Consequently, the Court recognized that denying legal gender recognition could result in repeated suicide attempts and significant harm to Ryan. Additionally, medical documentation in Ryan’s case revealed that they had undergone phalloplasty and were able to engage in regular sexual intercourse with their partner, which the Court regarded as evidence of complete transition and irreversible change. This medical evidence made it more straightforward in Ryan’s case to invoke international human rights law, European Court of Human Rights judgments, and, notably, Islamic law to justify legal gender recognition. 

The absence of similar medical documentation in the present case led the Court to incline towards rejecting legal gender recognition for two primary reasons. Firstly, the Court emphasized the possibility of reversibility of the treatments undergone by the plaintiff, and secondly, the lack of medical necessity to meet the requirement of Islamic law for gender-affirming healthcare and legal gender recognition. However, this approach raises a crucial question: would the Court have deemed the plaintiff’s condition to meet the necessity requirement if there were evidence of suicide attempts, as in Ryan’s case? It is possible that the Court would have been compelled to address the matter. Still, it is unlikely that such suicide attempts alone would have altered the Court’s underlying rationale to deny the request for legal gender recognition.

Significantly, the Court employed an intriguing line of reasoning to refute the plaintiff’s right to privacy by employing what could be described as a “fair balance doctrine.” Typically, courts pose the question of how to achieve a fair balance between an individual’s fundamental rights and the broader rights of the state and society.
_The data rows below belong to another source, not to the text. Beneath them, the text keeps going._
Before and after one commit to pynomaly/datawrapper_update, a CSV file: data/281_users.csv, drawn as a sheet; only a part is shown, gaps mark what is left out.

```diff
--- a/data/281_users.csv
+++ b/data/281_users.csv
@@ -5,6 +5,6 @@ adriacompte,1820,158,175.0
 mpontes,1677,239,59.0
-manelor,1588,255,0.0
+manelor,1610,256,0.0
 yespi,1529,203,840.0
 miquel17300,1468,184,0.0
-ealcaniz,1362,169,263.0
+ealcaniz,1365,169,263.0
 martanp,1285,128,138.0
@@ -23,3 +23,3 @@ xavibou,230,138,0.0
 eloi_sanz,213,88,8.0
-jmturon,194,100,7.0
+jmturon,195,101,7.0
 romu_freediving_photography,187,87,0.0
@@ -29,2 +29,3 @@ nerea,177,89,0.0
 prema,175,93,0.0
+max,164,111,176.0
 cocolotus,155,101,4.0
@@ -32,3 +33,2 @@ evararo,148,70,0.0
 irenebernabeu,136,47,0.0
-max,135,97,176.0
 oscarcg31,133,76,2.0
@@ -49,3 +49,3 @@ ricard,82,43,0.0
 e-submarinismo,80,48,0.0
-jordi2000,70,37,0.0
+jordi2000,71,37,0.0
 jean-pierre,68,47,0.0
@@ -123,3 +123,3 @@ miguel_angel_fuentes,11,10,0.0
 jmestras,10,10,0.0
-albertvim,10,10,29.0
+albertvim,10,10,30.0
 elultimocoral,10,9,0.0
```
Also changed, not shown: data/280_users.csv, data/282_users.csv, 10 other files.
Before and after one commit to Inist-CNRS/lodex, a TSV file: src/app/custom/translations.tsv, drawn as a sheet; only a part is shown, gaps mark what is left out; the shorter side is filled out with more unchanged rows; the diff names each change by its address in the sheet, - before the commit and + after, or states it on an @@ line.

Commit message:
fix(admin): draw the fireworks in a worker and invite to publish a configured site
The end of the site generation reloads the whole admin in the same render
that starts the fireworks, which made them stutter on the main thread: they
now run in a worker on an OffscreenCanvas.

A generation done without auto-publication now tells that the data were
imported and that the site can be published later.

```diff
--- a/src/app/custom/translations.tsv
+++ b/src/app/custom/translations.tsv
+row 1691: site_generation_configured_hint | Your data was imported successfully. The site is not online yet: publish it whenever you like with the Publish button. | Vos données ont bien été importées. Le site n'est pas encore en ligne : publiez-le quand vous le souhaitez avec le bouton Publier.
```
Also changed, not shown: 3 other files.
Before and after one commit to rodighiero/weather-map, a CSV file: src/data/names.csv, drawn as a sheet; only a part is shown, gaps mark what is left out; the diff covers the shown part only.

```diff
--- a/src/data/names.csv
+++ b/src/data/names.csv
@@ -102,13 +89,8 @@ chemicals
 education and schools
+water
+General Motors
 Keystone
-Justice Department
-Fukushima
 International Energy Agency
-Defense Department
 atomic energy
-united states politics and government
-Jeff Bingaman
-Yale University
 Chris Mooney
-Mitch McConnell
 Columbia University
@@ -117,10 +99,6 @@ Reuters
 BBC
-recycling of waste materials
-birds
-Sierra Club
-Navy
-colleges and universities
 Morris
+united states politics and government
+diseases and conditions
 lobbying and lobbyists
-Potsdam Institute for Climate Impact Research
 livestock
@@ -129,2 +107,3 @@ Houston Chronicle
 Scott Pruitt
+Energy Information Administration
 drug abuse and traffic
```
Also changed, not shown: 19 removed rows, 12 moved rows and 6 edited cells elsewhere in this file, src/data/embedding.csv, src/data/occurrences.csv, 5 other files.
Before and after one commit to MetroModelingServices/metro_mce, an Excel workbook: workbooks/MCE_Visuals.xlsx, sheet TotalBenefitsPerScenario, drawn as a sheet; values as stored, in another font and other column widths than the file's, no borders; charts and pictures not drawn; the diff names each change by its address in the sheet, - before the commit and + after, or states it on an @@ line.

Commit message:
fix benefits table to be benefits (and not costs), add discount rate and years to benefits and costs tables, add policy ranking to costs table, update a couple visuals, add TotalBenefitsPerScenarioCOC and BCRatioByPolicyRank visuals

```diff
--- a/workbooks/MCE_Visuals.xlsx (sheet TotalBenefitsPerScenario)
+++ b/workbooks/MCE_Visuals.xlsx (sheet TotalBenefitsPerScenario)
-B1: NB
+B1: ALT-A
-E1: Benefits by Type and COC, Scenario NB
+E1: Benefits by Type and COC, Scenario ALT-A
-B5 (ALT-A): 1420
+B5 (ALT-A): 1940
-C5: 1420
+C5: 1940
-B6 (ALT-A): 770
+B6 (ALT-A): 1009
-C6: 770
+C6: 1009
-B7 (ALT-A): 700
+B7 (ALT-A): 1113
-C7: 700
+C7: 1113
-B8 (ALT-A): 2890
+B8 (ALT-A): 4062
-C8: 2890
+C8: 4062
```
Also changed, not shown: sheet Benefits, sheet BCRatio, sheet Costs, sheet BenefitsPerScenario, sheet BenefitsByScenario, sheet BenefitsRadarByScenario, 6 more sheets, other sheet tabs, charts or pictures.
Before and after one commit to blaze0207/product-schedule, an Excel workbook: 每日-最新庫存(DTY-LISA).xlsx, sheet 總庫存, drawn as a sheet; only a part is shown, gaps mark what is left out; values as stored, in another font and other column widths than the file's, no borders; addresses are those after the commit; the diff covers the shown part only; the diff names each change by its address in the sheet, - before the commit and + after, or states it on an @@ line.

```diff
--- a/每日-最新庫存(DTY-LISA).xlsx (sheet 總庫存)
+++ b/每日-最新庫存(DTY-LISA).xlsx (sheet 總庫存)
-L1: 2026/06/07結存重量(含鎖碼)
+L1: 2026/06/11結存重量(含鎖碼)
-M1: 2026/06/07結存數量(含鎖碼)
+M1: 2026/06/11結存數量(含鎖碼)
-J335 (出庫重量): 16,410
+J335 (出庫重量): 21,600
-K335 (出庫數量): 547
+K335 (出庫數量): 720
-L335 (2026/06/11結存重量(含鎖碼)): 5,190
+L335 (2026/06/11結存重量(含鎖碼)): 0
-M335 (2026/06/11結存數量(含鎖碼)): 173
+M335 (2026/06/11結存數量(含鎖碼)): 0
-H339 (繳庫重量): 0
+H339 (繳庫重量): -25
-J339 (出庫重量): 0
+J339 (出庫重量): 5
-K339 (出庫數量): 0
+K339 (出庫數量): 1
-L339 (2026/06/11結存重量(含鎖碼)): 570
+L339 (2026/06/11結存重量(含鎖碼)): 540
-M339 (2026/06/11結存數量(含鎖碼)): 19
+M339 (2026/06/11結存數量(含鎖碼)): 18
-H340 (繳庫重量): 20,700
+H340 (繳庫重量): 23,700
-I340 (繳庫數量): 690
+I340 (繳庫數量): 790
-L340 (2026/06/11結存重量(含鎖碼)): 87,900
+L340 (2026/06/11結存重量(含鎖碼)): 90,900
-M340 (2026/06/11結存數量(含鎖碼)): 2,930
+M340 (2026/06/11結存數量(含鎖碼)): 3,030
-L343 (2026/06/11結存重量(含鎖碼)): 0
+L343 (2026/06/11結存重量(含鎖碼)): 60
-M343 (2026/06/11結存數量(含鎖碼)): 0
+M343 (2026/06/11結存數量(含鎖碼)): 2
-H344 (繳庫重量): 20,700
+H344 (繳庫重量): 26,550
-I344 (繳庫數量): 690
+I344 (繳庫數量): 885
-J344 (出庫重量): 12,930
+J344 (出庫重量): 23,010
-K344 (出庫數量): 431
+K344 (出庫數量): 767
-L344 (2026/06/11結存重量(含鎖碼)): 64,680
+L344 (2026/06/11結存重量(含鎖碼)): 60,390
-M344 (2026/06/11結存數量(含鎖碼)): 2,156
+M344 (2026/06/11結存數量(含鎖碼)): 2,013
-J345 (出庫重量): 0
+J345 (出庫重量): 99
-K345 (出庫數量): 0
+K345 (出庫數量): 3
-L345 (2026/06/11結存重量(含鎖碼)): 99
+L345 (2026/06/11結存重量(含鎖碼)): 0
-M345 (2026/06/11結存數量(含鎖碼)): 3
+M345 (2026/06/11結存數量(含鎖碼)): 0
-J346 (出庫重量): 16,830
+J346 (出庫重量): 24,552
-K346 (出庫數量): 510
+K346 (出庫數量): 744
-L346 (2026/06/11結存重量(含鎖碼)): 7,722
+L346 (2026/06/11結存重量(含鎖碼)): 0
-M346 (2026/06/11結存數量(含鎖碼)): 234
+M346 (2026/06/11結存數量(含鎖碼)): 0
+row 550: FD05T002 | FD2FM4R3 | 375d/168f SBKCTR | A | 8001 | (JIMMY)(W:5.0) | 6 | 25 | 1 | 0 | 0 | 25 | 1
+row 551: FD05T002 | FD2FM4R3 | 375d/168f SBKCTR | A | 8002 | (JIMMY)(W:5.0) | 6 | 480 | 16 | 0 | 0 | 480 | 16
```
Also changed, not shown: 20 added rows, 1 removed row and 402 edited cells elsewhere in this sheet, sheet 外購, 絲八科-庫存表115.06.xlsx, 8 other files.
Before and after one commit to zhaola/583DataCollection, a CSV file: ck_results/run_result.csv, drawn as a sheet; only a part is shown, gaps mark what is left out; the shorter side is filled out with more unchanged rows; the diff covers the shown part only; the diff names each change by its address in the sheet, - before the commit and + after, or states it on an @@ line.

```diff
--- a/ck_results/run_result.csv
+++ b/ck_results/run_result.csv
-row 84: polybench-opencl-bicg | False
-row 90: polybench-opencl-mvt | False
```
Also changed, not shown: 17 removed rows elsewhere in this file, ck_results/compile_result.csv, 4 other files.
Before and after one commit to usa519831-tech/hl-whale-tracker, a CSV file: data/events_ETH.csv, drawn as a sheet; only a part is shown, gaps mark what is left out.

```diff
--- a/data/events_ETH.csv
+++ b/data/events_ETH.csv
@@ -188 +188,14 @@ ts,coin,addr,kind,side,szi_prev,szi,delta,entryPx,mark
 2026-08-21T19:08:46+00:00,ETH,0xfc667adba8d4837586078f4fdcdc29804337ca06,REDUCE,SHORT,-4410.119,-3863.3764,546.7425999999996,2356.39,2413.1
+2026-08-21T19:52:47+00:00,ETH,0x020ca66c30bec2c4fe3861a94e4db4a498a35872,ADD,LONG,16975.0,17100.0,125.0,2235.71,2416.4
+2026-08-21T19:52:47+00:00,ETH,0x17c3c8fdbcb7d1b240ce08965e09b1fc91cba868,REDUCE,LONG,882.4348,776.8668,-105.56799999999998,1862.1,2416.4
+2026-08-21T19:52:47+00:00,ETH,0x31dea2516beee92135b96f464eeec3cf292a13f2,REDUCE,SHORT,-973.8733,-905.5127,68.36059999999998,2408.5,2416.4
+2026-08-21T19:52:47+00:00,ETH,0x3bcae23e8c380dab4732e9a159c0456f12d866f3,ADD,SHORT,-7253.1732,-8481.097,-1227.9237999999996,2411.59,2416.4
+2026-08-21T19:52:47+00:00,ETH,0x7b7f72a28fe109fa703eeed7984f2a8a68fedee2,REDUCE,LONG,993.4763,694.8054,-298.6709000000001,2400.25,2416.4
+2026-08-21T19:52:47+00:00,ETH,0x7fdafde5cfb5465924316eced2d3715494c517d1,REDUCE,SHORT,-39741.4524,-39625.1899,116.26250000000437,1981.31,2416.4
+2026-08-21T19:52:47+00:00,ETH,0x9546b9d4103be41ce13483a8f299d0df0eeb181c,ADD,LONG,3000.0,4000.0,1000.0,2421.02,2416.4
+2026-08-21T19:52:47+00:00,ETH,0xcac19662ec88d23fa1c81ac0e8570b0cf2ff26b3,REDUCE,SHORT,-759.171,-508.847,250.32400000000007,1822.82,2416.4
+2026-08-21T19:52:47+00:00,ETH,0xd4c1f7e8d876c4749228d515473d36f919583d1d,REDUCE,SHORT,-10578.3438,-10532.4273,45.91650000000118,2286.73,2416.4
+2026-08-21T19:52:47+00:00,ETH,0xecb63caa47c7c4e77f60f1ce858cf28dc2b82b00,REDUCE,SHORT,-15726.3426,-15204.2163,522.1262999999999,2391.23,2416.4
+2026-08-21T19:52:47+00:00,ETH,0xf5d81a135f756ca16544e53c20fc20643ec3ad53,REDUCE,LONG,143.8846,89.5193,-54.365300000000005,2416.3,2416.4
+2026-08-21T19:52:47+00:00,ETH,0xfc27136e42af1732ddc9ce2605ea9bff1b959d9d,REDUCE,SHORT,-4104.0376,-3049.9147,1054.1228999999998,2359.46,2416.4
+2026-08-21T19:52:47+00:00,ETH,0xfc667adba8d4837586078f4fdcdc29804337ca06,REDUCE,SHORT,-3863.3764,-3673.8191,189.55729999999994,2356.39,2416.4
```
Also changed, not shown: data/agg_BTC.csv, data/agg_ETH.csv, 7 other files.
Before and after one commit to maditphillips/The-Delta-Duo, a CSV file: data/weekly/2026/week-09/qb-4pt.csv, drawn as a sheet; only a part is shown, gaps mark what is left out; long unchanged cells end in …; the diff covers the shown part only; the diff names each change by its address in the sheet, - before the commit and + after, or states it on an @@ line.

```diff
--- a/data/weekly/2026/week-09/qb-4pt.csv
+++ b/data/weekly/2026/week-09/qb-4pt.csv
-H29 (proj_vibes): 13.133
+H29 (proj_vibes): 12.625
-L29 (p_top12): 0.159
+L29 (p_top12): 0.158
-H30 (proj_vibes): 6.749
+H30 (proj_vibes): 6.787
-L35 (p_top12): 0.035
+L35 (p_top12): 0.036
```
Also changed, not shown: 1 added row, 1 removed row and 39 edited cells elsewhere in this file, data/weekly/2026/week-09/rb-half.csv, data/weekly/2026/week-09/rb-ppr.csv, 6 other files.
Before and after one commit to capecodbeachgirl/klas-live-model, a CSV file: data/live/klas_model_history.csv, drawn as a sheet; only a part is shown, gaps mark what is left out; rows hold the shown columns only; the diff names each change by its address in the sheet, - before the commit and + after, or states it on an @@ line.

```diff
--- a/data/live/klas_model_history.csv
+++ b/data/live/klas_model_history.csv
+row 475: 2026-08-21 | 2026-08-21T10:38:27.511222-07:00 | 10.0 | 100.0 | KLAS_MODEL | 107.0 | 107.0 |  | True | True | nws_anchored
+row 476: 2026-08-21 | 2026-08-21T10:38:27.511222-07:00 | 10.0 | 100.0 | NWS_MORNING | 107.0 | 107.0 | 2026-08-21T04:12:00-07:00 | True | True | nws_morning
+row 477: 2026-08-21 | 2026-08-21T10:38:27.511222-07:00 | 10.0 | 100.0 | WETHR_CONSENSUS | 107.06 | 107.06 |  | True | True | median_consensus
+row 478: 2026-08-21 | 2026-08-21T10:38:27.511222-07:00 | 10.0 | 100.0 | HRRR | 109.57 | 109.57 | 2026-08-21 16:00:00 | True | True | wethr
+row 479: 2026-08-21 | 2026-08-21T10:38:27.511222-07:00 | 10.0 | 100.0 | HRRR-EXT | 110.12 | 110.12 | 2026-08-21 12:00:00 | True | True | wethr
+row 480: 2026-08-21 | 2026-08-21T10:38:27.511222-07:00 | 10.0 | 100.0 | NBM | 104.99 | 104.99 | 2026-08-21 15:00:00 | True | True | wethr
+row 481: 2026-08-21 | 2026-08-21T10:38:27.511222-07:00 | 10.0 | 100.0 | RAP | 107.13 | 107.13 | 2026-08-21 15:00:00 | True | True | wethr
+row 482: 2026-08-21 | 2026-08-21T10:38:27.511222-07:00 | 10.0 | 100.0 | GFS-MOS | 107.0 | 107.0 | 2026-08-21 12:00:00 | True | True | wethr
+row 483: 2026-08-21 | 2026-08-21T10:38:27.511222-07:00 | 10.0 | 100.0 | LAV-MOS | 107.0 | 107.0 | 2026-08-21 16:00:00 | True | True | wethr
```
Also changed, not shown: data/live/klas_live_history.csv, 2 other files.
In the present case, the Court posed a crucial question: can the right to legal gender recognition and gender-affirming healthcare be restricted for the benefit of Tunisian society at large? The Court answered this question in the affirmative. However, the rationale behind this answer lacked clarification and logical coherence. While the Court cited Egyptian Islamic doctrine to assert that the plaintiff’s transition violated Islamic law, it did not clearly state that such a violation would render the plaintiff’s individual rights in service of the greater society, only implying it. Moreover, the Court emphasized the absence of phalloplasty as an indication of the plaintiff’s uncertainty regarding their gender identity and their potential ability to revert to their “biological sex.”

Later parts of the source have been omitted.